Parental milestones

My college roommate recently posted about discovering her 6-year old's self-administered haircut. It got me thinking about some of the milestones we go through as parents. These range from the famous firsts (first time Baby throws up down your shirt, first time Baby bashes her head into your mouth and gives you a fat lip, first time Baby -- or toddler, or preschooler -- sleeps through the night) to the life-altering changes that come later on.

Here's an incomplete list of some of the milestones I've passed in the past 15 years:

- Realizing I can't make my kids happy all the time, and (later) figuring out (again) that that's not the goal, anyway;
- Transitioning from "Don't do that, you might get hurt" to "Whatever... as long as we don't have to go to the hospital later on";
- Choosing to ignore what other people think when one of my kids goes for the tantrum world record in the worst possible place, at the worst possible time, because I can't be mortified and be a patient mom at the same time;
- Learning that what look like bumps in the parenting road for other people feel like mountains when I get there myself;
- Finding out that silently congratulating myself on being a decent parent somehow triggers almost immediate outrageous behavior in my children;
- Understanding that I can't fix everything... and sometimes I can't even make it better (this one's hard!);
- Realizing that being smart and resourceful is no guarantee that I'll have any clue how to handle a given parenting situation;
- Discerning which part of my conflicts with my children is, ummmmm, my own fault;

- Discovering that ranting is more likely to hurt kids than it is to change their behavior (sigh);
- Remembering that the amount of laughter in the house is a good gauge of how well we're doing;
- Learning all of the above, a second and third and fiftieth time.

Anyone have more to add?


  1. Realizing that I don't have to be in lockstep with the other parent - I'm more lenient in some things, he's more lenient in others, and vice versa - and that's okay.

  2. Maybe learning not to disturb them when, suddenly, they are happily engaged in something together and, for once, not yelling and name-calling and bitching and moaning. It might be bedtime but maybe we can let the magic last just a little longer. As long as that magic doesn't include a magic marker.

  3. Realizing that my mother loves me the same way I love my girls--and being able to deal with a lot of her foibles accordingly!

  4. Realizing that it pays off in so many ways, to teach them how to do tasks to help you.
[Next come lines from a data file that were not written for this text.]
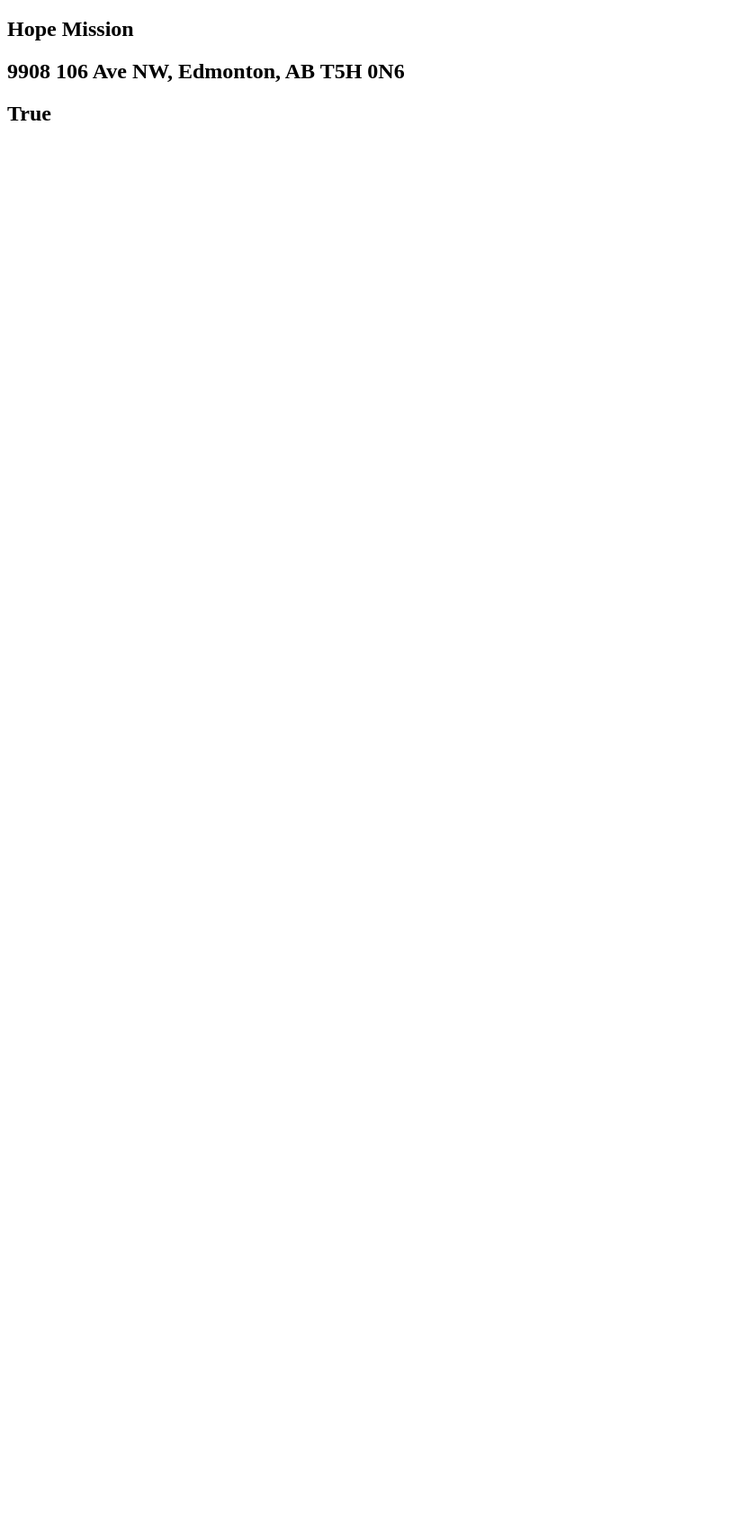
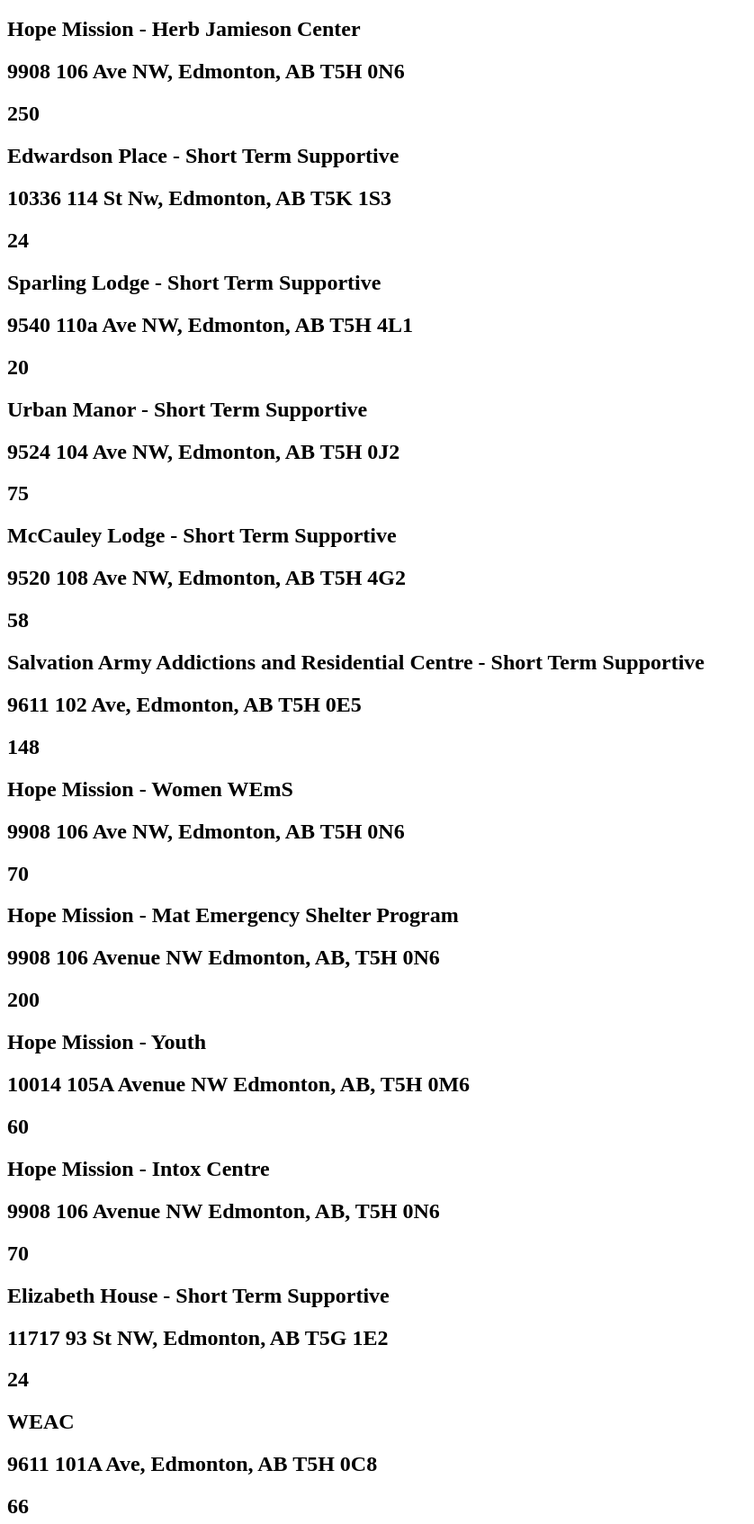
Before and after one commit to j-vent/W, a Django app: page / in a window 1280 px wide. Shown: the part 508-2202 px from the top of the page at 90% size, without its empty margins (0-838 px from the left). Before the commit the page ends 642 px from the top, so only its background shows below. Run offline with Django 3.2, Linux system fonts and the light colour scheme; data comes from the database, SQL or seed files in the repository; data that the repository does not hold is empty; some libraries are stand-ins or nearby versions.

Commit message:
loop through db + filter by dist

```diff
--- a/project/launcher/templates/index.html
+++ b/project/launcher/templates/index.html
@@ -32,6 +32,7 @@
         });
 
         // TODO: fill all this data with information from views.py
+        // just use the top 3 values from the housing list?
         console.log("LAT!! ", lat_0)
         const housings = [
         [{ lat: lat_0, lng: lon_0}, "McCauley Lodge"],
@@ -69,7 +70,7 @@
     {% for house in housing %}
         <h2>{{house.name}}</h2>
         <h2>{{house.address}}</h2>
-        <h2>{{house.lgbtq_friendly}}</h2>
+        <h2>{{house.capacity}}</h2>
     {% endfor %}
 
     <!-- Async script executes immediately and must be after any DOM elements used in callback. -->
--- a/project/launcher/views.py
+++ b/project/launcher/views.py
@@ -14,36 +14,38 @@ def index(request):
     # TODO: get best housing options
     housing = Housing.objects.all() # get complete list of housing
 
-    # TODO: additional filtering of housing objects in db based on user requests (i.e. they want something < 2 km and has showers)
-    logging.basicConfig(level = logging.INFO)
-    logging.warning("fuc")
+    # TODO: additional filtering of housing objects in db based on user requests (i.e. lgbtq+ friendly and has showers)
+    # add chee code
 
     # TODO: get actual distance from user
     distance_param = 2
     within_distance_shelters = []
 
-    # TODO: change the origins coordinates, destination coordinates will be from the database
-    # TODO: loop through the housing db -- look for the houses returned by csv in the database and get their coordinates
-    url = "https://maps.googleapis.com/maps/api/distancematrix/json?origins=53.56764,-113.48694&destinations=53.55019,-113.49134&units=metric&key="+settings.GOOGLE_API_KEY
-    payload={}
-    headers = {}
+    for house in housing:
+        # print('lat ', house.latitude)
+        # print('lon ', house.longitude)
+        dest_lat = str(house.latitude)
+        dest_lon = str(house.longitude)
+        # TODO: replace origins with google maps geolocator coordinates (ryan's code)
+        # orig_lat = original latitude val
+        # orig_lon = original longitude val
+        url = "https://maps.googleapis.com/maps/api/distancematrix/json?origins=53.56764,-113.48694&destinations="+ dest_lat +","+ dest_lon +"&units=metric&key="+settings.GOOGLE_API_KEY
+        payload={}
+        headers = {}
 
-    # extract json
-    response = requests.request("GET", url, headers=headers, data=payload)
-    jsonResponse = response.json()
-    # print(response.text)
-    # for key, value in jsonResponse.items():
-    #     print(key, value)
+        # extract json
+        response = requests.request("GET", url, headers=headers, data=payload)
+        jsonResponse = response.json()
 
-    # parse json
-    distance = jsonResponse['rows'][0]['elements'][0]['distance']['text']
-    print("distance json response ", distance)
-    distance_val = float(distance.split(" ")[0])
+        # parse json
+        distance = jsonResponse['rows'][0]['elements'][0]['distance']['text']
+        print("distance json response ", distance)
+        distance_val = float(distance.split(" ")[0])
 
-    if (distance_val <= distance_param):
-        within_distance_shelters.append({'name':'Hope Mission',
-         'address': '9908 106 Ave NW, Edmonton, AB T5H 0N6',
-         'lgbtq_friendly': True})
+        if (distance_val <= distance_param):
+            within_distance_shelters.append({'name':house.shelter_name,
+            'address': house.address,
+            'capacity': house.capacity})
 
     print("items in within dist", within_distance_shelters)
     # TODO: filter within distance shelter by other fields (Chee code)
```
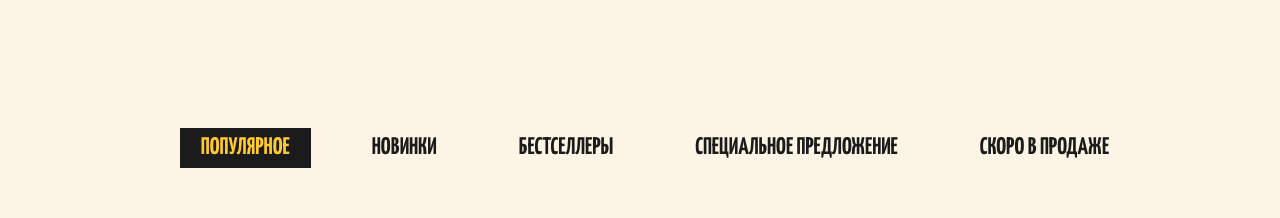
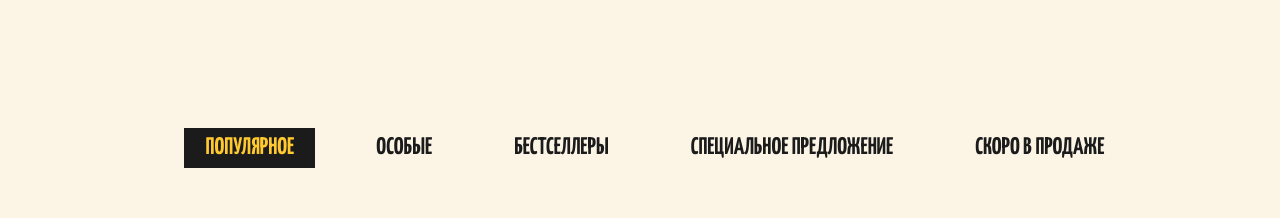
Before and after one commit to Osbourne34/Lost-shirt, a plain HTML site: page index.html in a window 1280 px wide. Shown: the part 802-1020 px from the top of the page. Drawn offline with nearby package versions, Linux system fonts and the light colour scheme.

Commit message:
new filter changed

```diff
--- a/index.html
+++ b/index.html
@@ -121,7 +121,7 @@
                         <a class="filter__link" data-filter="popular" href="#">Популярное</a>
                     </li>
                     <li class="filter__item">
-                        <a class="filter__link" data-filter="new" href="#">Новинки</a>
+                        <a class="filter__link" data-filter="new" href="#">Особые</a>
                     </li>
                     <li class="filter__item">
                         <a class="filter__link" data-filter="bestsellers" href="#">Бестселлеры</a>
```
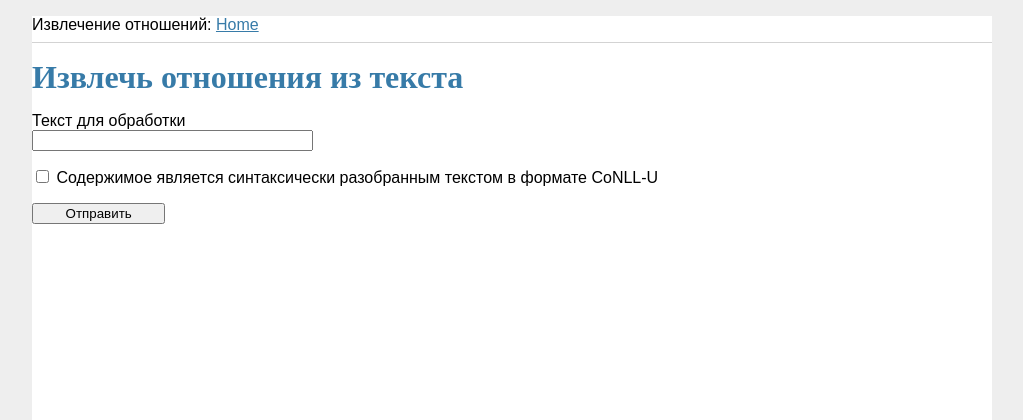
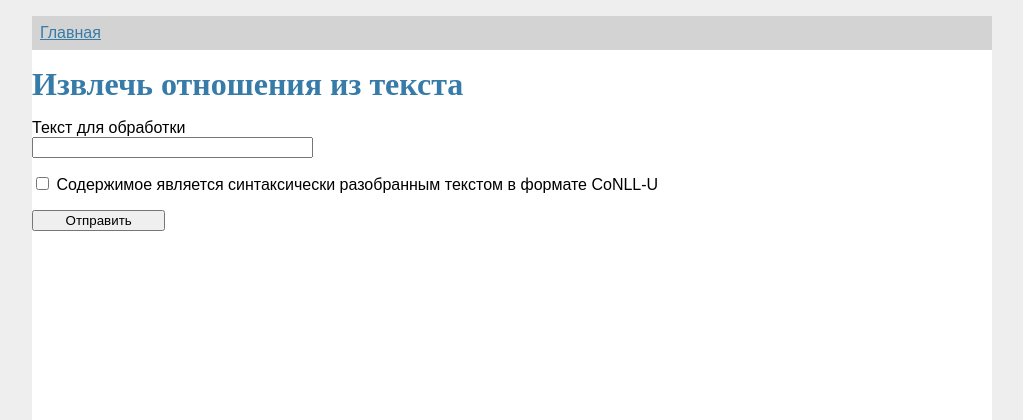
Before and after one commit to sudoandros/OpenIE, a Flask app: page / in a window 1280 px wide. Shown: the top 420 px of the page, without its empty margins (128-1151 px from the left). Run offline with Flask 2, Linux system fonts and the light colour scheme; parts of the project's set-up code (start-up, migrations or seed data) failed here and were passed over.

Commit message:
Make small decorative corrections

```diff
--- a/static/style.css
+++ b/static/style.css
@@ -29,7 +29,7 @@ nav {
   background: lightgray;
   display: flex;
   align-items: center;
-  padding: 0 0.5rem;
+  padding: 0.5rem 0.5rem;
 }
 
 nav h1 {
@@ -98,6 +98,7 @@ nav ul li a, nav ul li span, header .action {
 
 .post .body {
   white-space: pre-line;
+  padding: 1rem;
 }
 
 .content:last-child {
--- a/templates/base.html
+++ b/templates/base.html
@@ -1,5 +1,6 @@
 <link rel="stylesheet" href="{{ url_for('static', filename='style.css') }}">
 <html>
+
 <head>
   {% if title %}
   <title>{{ title }} - Извлечение отношений</title>
@@ -7,9 +8,10 @@
   <title>Извлечение отношений</title>
   {% endif %}
 </head>
+
 <body>
-        <div>Извлечение отношений: <a href="/index">Home</a></div>
-        <hr>
+  <nav><a href="/index">Главная</a></nav>
   {% block content %}{% endblock %}
 </body>
+
 </html>
--- a/templates/relations.html
+++ b/templates/relations.html
@@ -6,7 +6,7 @@
 <article class="post">
     <header>
         <div>
-            <h1>{{ sentence }}</h1>
+            <h2>{{ sentence }}</h2>
         </div>
     </header>
     {% for relation in relations_dict[sentence] %}
```
Lines whose indentation alone changed are shown as unchanged.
I let the kids pick out fruit at the store, sweep the floor, mash the tuna fish, set the table, match the socks, etc.